The head of Artemis Racing says his team will compete in the America's Cup after a crew member was killed during a training run, but only if conditions are deemed safe on wind-raked San Francisco Bay this summer.
Artemis chief executive Paul Cayard posted his comments on Wednesday on the team's website. They were his first public comments since May 9, the day crew member Andrew "Bart" Simpson died when Artemis' catamaran capsized. Cayard said a decision to race will depend on what safety changes America's Cup organizers adopt after completing their review of the May 9 incident.
Cayard said officials are still investigating what caused the 72-foot catamaran to capsize and break into pieces.
The catamarans of the four teams vying for the America's Cup have proved hard to handle. The wing sail looks and acts like an airplane wing, improving the yacht's speed and maneuverability. The 7-ton boat's hulls are lifted out of the water and it skims along the waves on "foils," reducing the drag on the boat and increasing speed dramatically.
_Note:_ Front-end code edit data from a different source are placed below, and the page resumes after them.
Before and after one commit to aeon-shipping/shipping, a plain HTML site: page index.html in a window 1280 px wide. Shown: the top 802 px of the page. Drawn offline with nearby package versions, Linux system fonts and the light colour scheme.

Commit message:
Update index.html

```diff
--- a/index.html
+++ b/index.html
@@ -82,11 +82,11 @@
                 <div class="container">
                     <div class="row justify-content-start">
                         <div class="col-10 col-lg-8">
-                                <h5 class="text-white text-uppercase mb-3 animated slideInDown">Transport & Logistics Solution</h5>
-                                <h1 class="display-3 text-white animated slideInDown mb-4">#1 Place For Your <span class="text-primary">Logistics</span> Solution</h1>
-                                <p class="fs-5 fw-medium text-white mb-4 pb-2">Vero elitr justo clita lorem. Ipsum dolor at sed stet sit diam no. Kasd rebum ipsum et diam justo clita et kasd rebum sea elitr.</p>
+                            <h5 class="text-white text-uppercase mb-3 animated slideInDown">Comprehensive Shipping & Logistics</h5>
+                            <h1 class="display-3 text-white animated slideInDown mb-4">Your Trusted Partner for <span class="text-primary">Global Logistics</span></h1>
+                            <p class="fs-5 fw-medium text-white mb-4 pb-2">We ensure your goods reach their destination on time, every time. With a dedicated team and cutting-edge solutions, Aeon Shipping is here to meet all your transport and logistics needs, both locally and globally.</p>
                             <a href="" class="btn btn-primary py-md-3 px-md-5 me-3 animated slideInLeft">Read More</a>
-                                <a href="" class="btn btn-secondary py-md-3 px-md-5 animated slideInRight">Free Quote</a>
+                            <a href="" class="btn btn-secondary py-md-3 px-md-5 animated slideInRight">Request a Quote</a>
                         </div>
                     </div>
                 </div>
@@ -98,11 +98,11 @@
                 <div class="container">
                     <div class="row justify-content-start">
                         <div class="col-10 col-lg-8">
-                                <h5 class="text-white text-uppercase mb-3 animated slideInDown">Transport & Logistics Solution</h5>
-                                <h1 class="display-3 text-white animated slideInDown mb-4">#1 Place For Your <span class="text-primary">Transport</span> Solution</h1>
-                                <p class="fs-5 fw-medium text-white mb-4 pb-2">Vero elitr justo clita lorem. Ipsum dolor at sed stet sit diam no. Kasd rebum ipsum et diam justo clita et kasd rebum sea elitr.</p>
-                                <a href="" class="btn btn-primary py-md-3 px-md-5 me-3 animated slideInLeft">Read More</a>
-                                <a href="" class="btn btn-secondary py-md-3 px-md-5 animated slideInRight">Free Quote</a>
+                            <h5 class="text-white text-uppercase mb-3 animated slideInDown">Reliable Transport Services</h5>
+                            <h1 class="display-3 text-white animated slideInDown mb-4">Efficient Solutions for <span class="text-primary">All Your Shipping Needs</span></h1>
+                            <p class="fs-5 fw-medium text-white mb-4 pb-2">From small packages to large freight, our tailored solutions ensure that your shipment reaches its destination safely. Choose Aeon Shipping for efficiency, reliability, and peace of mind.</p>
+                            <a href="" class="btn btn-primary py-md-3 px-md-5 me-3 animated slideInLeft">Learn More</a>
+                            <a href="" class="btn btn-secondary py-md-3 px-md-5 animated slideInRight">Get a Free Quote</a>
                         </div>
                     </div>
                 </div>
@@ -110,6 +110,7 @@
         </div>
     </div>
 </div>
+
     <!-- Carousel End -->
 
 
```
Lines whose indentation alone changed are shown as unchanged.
Led by regatta director Iain Murray, a group of sailing experts is looking into the capsizing and developing safety recommendations for the course and the boats.
The owner of the Italian entry Luna Rossa has proposed a prohibition on racing if winds are deemed too strong. Others have recommended better ways of foiling, which is technically barred in the official regulations of the America's Cup but the teams still have found legal ways to foil.
Other options under consideration are altering the tight course to allow for easier turning and better control of the boats and increasing the distance between spectator boats and racers.
The three teams vying to take on defending champion Oracle Racing begin competing in July.
AP Sports Writer Bernie Wilson contributed to this report from San Diego.